TASK »
In the entries below, work out how many lines include "average", and write only that number.

Records from a data source
- Opening Delimiter -

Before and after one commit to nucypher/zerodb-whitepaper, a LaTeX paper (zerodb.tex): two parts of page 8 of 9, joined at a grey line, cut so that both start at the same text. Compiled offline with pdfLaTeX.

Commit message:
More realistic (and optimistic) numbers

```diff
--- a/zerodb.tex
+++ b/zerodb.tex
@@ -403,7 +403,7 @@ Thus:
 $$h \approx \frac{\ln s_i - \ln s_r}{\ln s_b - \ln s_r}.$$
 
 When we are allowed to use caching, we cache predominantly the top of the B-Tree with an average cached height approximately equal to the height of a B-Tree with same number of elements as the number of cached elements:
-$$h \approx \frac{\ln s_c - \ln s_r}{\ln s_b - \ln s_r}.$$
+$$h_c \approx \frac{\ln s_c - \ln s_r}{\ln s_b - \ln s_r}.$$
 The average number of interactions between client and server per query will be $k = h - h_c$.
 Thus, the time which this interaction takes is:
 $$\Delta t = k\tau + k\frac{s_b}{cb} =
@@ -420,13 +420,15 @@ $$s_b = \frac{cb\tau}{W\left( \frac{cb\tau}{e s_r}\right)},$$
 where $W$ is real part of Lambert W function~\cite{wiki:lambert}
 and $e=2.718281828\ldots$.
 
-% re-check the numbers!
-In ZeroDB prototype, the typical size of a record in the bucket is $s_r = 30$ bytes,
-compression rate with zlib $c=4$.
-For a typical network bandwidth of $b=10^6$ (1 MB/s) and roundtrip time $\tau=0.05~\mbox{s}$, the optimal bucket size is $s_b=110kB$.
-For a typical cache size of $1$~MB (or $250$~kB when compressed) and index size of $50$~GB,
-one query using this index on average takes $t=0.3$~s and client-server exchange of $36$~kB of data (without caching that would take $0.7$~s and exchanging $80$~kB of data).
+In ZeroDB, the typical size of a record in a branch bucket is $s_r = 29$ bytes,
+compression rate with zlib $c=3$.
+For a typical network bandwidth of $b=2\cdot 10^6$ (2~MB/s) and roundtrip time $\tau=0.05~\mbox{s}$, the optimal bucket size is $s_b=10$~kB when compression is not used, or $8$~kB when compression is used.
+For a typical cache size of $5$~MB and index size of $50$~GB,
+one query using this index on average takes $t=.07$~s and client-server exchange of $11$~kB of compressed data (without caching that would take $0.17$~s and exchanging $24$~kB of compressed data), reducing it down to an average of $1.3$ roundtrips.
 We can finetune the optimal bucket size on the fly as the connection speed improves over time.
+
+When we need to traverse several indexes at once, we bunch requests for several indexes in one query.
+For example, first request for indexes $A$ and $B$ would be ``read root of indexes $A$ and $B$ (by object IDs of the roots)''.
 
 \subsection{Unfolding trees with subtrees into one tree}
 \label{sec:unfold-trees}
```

- Closing Delimiter -

RESULT BELOW »
4